Prompt: Among the lines below, which ones contain the word "width"? Copy every such line.

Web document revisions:
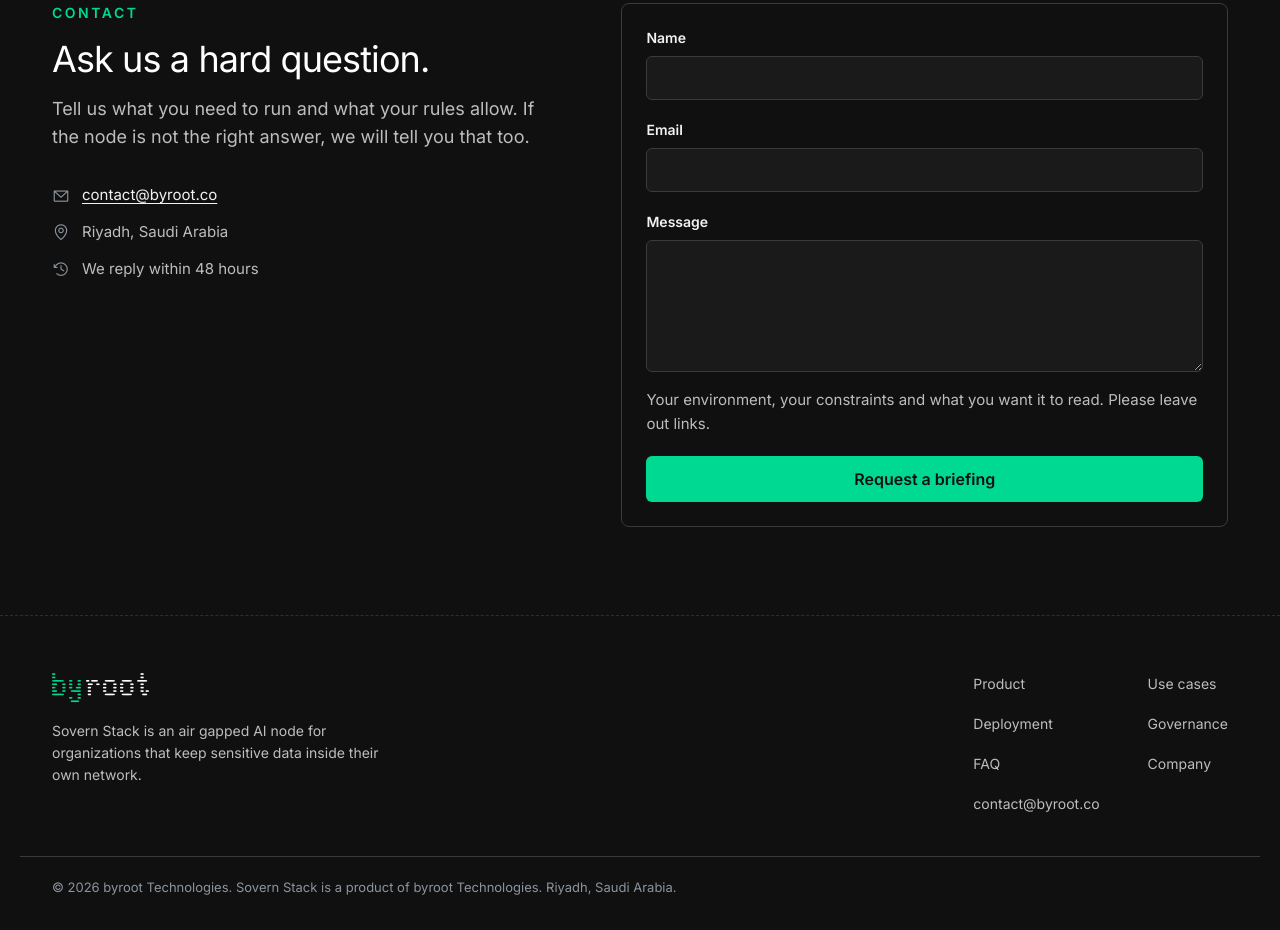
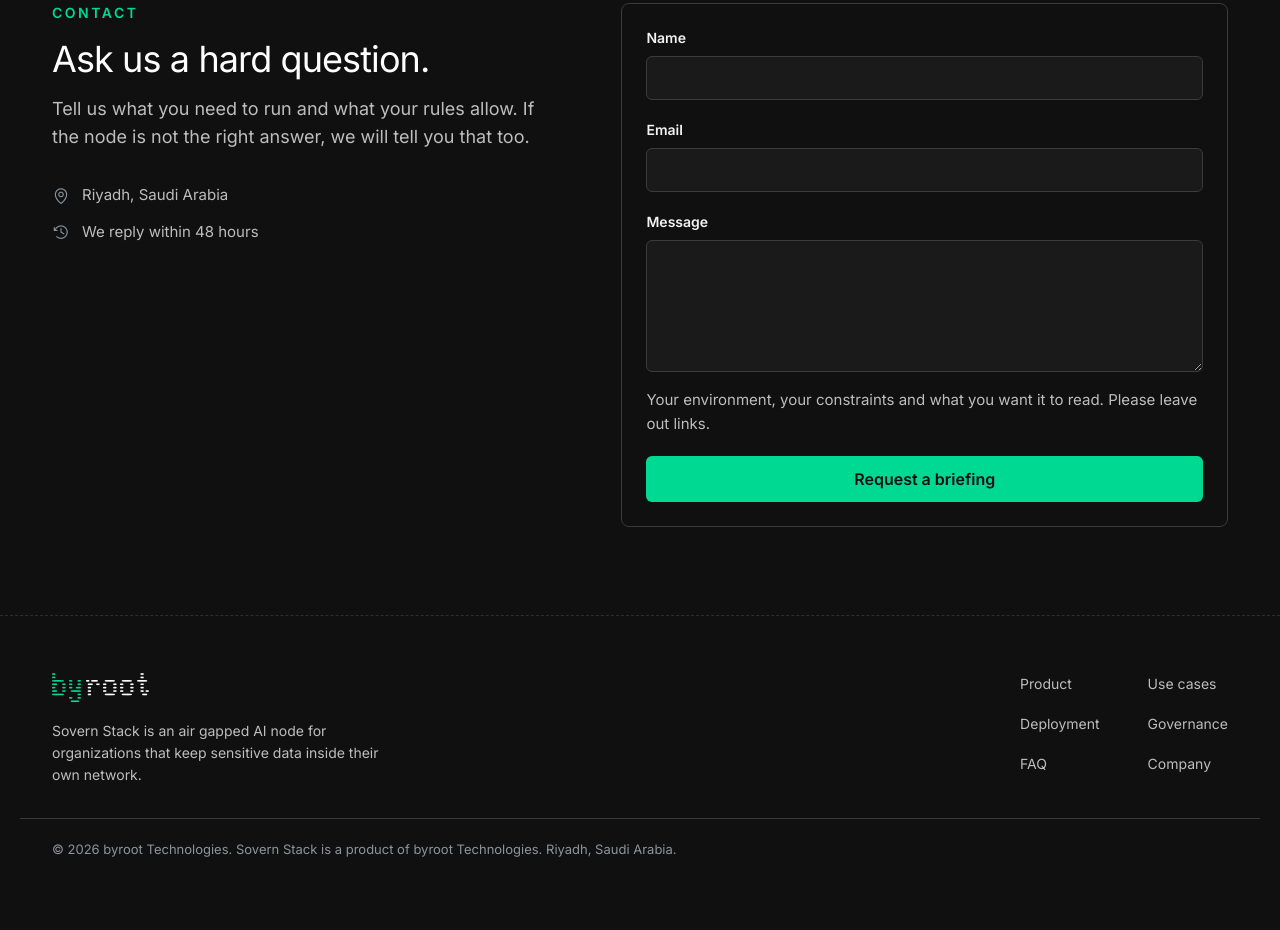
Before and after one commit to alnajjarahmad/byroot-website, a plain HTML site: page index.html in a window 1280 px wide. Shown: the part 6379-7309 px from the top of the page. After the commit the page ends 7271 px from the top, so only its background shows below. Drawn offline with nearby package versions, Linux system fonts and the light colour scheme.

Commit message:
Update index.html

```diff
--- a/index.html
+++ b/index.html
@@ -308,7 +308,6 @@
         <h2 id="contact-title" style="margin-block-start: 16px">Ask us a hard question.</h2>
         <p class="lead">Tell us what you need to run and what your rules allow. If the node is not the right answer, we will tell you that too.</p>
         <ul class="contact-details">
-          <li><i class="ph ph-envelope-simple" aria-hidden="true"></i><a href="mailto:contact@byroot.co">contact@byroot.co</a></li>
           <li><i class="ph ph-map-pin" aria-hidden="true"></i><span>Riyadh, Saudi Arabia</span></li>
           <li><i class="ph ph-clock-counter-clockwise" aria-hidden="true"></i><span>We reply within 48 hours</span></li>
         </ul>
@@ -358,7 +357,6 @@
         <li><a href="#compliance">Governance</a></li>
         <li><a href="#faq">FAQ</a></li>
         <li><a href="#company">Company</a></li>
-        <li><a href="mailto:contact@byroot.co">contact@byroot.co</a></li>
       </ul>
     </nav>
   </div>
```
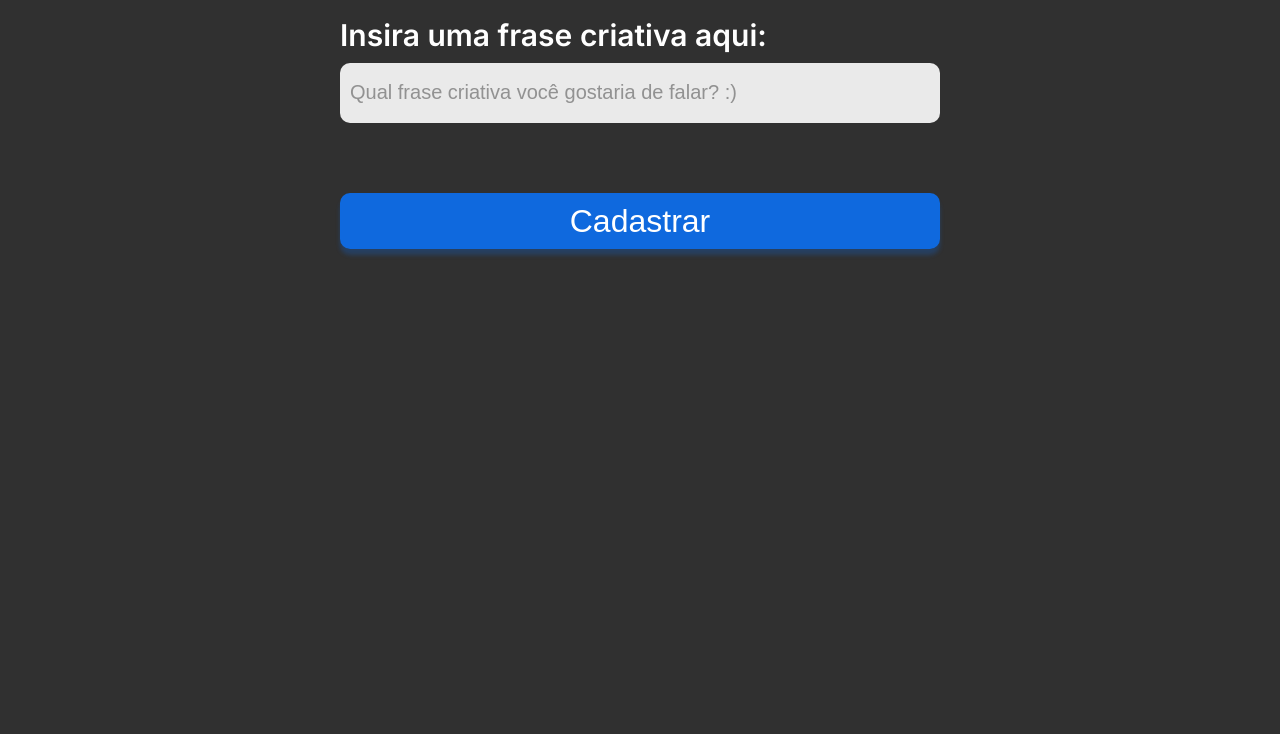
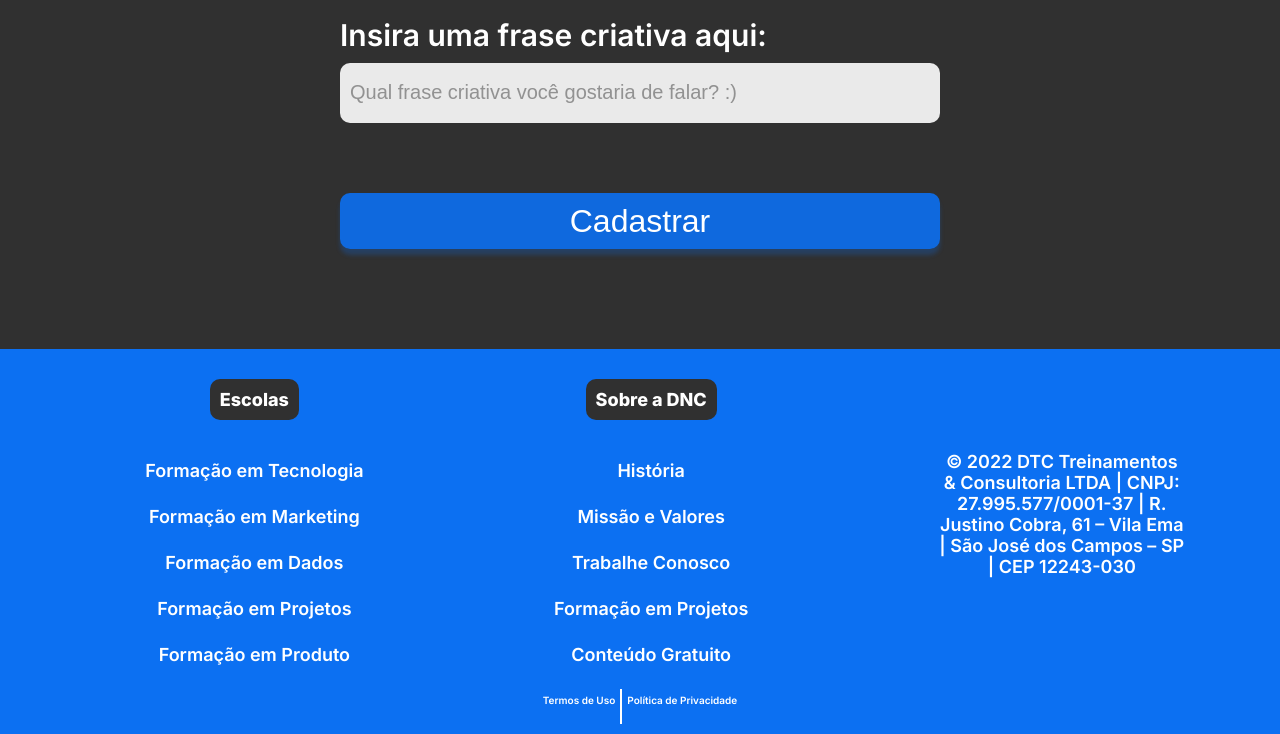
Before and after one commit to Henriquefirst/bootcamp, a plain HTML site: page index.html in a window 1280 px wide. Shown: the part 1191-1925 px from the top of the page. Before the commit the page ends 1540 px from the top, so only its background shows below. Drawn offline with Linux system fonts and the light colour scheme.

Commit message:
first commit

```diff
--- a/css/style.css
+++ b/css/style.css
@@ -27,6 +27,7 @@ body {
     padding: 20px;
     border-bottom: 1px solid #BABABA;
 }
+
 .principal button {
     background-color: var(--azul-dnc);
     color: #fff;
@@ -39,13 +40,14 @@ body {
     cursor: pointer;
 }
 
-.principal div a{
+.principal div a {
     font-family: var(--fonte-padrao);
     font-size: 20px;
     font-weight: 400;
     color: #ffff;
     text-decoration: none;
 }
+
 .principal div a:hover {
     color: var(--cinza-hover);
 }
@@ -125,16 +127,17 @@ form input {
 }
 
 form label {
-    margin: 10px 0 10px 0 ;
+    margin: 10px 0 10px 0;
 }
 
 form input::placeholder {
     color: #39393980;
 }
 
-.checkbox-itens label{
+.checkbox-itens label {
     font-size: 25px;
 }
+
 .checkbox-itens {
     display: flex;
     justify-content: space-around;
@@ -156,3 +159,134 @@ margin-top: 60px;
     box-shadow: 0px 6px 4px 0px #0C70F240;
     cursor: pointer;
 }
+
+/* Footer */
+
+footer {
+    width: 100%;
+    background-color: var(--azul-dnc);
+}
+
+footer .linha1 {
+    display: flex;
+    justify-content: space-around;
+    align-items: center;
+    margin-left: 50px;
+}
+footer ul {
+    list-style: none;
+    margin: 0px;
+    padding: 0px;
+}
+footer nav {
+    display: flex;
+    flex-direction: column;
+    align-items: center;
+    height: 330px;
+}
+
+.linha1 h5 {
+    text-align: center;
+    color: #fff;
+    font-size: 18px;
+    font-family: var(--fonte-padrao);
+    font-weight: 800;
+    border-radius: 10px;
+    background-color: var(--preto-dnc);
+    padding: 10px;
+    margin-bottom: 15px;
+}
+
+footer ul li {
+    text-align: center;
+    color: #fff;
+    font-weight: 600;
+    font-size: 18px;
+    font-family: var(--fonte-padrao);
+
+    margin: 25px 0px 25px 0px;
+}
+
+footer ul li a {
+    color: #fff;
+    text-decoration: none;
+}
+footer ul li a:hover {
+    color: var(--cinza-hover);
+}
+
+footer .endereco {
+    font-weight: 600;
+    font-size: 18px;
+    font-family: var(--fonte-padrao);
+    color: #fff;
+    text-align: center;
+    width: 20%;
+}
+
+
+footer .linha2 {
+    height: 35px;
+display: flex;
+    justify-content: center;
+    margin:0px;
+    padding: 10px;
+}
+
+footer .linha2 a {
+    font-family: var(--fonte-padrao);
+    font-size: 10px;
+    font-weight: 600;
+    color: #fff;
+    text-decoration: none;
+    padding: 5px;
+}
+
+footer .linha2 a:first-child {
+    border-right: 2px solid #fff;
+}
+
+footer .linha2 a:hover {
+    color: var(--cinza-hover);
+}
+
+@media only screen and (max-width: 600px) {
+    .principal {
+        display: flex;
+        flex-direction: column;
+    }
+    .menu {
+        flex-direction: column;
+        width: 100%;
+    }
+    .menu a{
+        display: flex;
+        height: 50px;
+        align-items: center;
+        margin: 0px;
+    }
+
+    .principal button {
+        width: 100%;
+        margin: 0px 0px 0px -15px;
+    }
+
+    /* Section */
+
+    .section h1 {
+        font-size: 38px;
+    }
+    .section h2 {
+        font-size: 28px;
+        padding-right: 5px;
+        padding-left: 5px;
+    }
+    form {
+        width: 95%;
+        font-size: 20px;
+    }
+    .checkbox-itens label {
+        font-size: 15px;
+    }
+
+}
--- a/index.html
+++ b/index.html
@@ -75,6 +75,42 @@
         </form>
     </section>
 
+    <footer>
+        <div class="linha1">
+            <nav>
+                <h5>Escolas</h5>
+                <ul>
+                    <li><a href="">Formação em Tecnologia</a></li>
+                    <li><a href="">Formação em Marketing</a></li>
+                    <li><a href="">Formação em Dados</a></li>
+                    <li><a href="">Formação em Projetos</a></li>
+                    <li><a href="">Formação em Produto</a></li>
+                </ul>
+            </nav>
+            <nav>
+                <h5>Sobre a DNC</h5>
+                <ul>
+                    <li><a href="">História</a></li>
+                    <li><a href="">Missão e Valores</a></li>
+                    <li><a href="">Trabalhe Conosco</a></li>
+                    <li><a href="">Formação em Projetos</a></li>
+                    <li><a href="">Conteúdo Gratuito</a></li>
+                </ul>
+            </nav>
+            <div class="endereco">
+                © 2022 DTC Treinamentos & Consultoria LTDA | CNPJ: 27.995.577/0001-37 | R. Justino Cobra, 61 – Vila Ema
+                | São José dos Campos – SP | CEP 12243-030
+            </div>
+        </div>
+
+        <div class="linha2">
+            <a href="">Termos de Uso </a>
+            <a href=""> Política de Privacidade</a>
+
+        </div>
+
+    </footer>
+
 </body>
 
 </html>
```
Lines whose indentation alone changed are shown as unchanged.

Result for this exercise:
+    width: 100%;
+    width: 20%;
+@media only screen and (max-width: 600px) {
+        width: 100%;
+        width: 100%;
+        width: 95%;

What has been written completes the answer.